____ DATASET ENTRIES

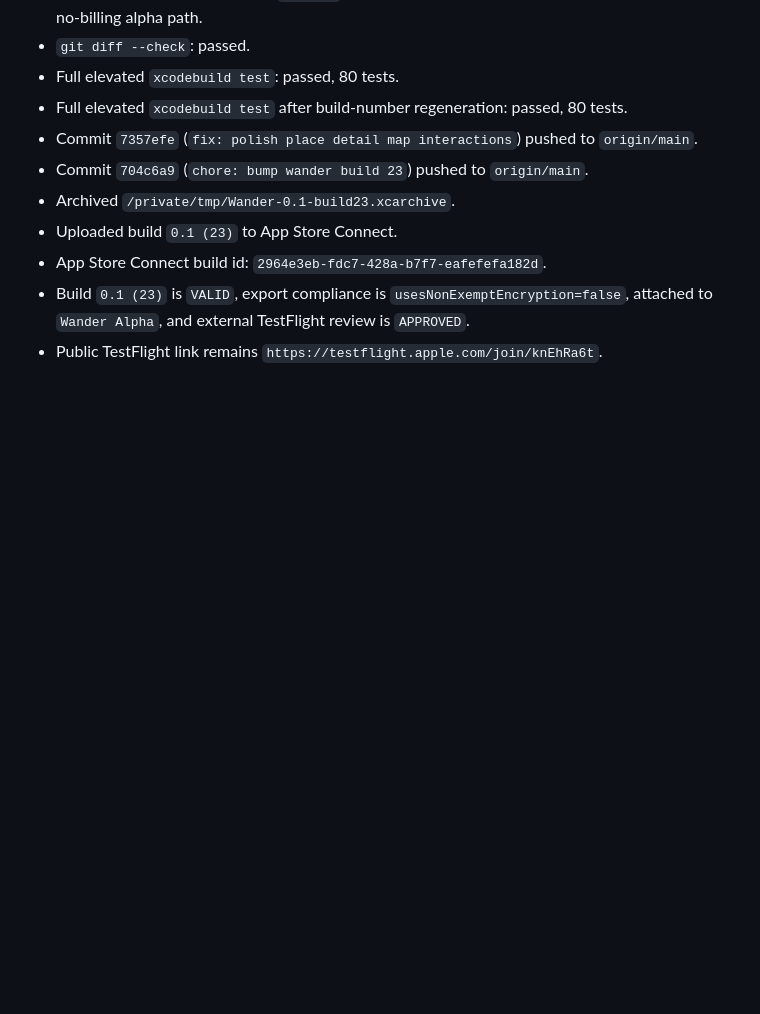
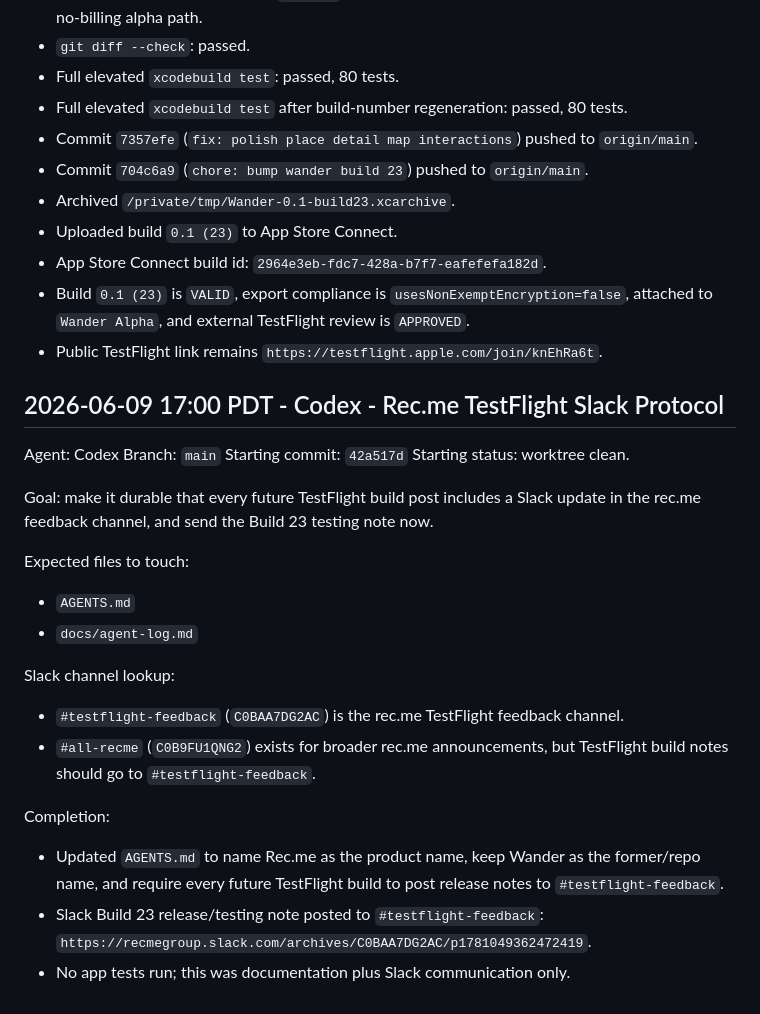
Before and after one commit to joelipshutz/wander-product-planning, a Markdown page: docs/agent-log.md, the part around the change. GitHub-like rendering; blank space fills up the shorter version.

Commit message:
docs: require testflight feedback posts

```diff
--- a/docs/agent-log.md
+++ b/docs/agent-log.md
@@ -2224,3 +2224,28 @@ Completion:
 - App Store Connect build id: `2964e3eb-fdc7-428a-b7f7-eafefefa182d`.
 - Build `0.1 (23)` is `VALID`, export compliance is `usesNonExemptEncryption=false`, attached to `Wander Alpha`, and external TestFlight review is `APPROVED`.
 - Public TestFlight link remains `https://testflight.apple.com/join/knEhRa6t`.
+
+## 2026-06-09 17:00 PDT - Codex - Rec.me TestFlight Slack Protocol
+
+Agent: Codex
+Branch: `main`
+Starting commit: `42a517d`
+Starting status: worktree clean.
+
+Goal: make it durable that every future TestFlight build post includes a Slack update in the rec.me feedback channel, and send the Build 23 testing note now.
+
+Expected files to touch:
+
+- `AGENTS.md`
+- `docs/agent-log.md`
+
+Slack channel lookup:
+
+- `#testflight-feedback` (`C0BAA7DG2AC`) is the rec.me TestFlight feedback channel.
+- `#all-recme` (`C0B9FU1QNG2`) exists for broader rec.me announcements, but TestFlight build notes should go to `#testflight-feedback`.
+
+Completion:
+
+- Updated `AGENTS.md` to name Rec.me as the product name, keep Wander as the former/repo name, and require every future TestFlight build to post release notes to `#testflight-feedback`.
+- Slack Build 23 release/testing note posted to `#testflight-feedback`: `https://recmegroup.slack.com/archives/C0BAA7DG2AC/p1781049362472419`.
+- No app tests run; this was documentation plus Slack communication only.
```
Also changed, not shown: AGENTS.md (+19 -1 lines).
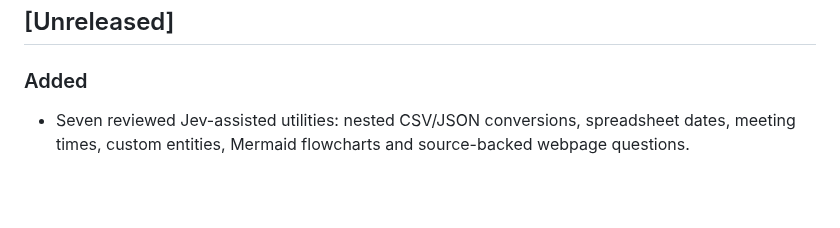
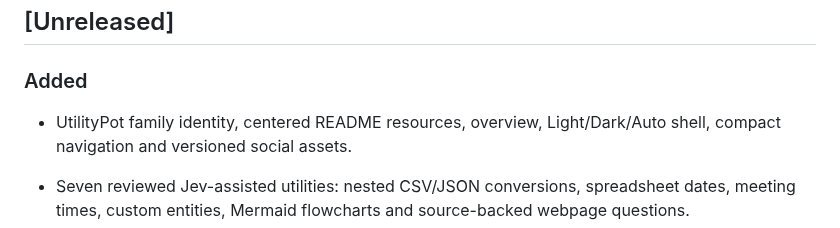
Before and after one commit to tugrulguner/utilitypot, a Markdown page: CHANGELOG.md, the part around the change. Rendered like a GitHub page; blank space fills up the shorter version.

```diff
--- a/CHANGELOG.md
+++ b/CHANGELOG.md
@@ -3,6 +3,8 @@
 ## [Unreleased]
 
 ### Added
+
+- UtilityPot family identity, centered README resources, overview, Light/Dark/Auto shell, compact navigation and versioned social assets.
 
 - Seven reviewed Jev-assisted utilities: nested CSV/JSON conversions, spreadsheet dates, meeting times, custom entities, Mermaid flowcharts and source-backed webpage questions.
 - Protected server-side inference and approved-host public reading, with manual local alternatives.
```
Also changed, not shown: README.md (+17 -6 lines), public/utilitypot-lockup-v1.png (added), public/utilitypot-social-v1.png (added), utilitypot.png (added), 14 other files.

________

TASK STATEMENT:
How many of the lines above hold the word "channel"? State that number and nothing else.

EXERCISE RESULT:
3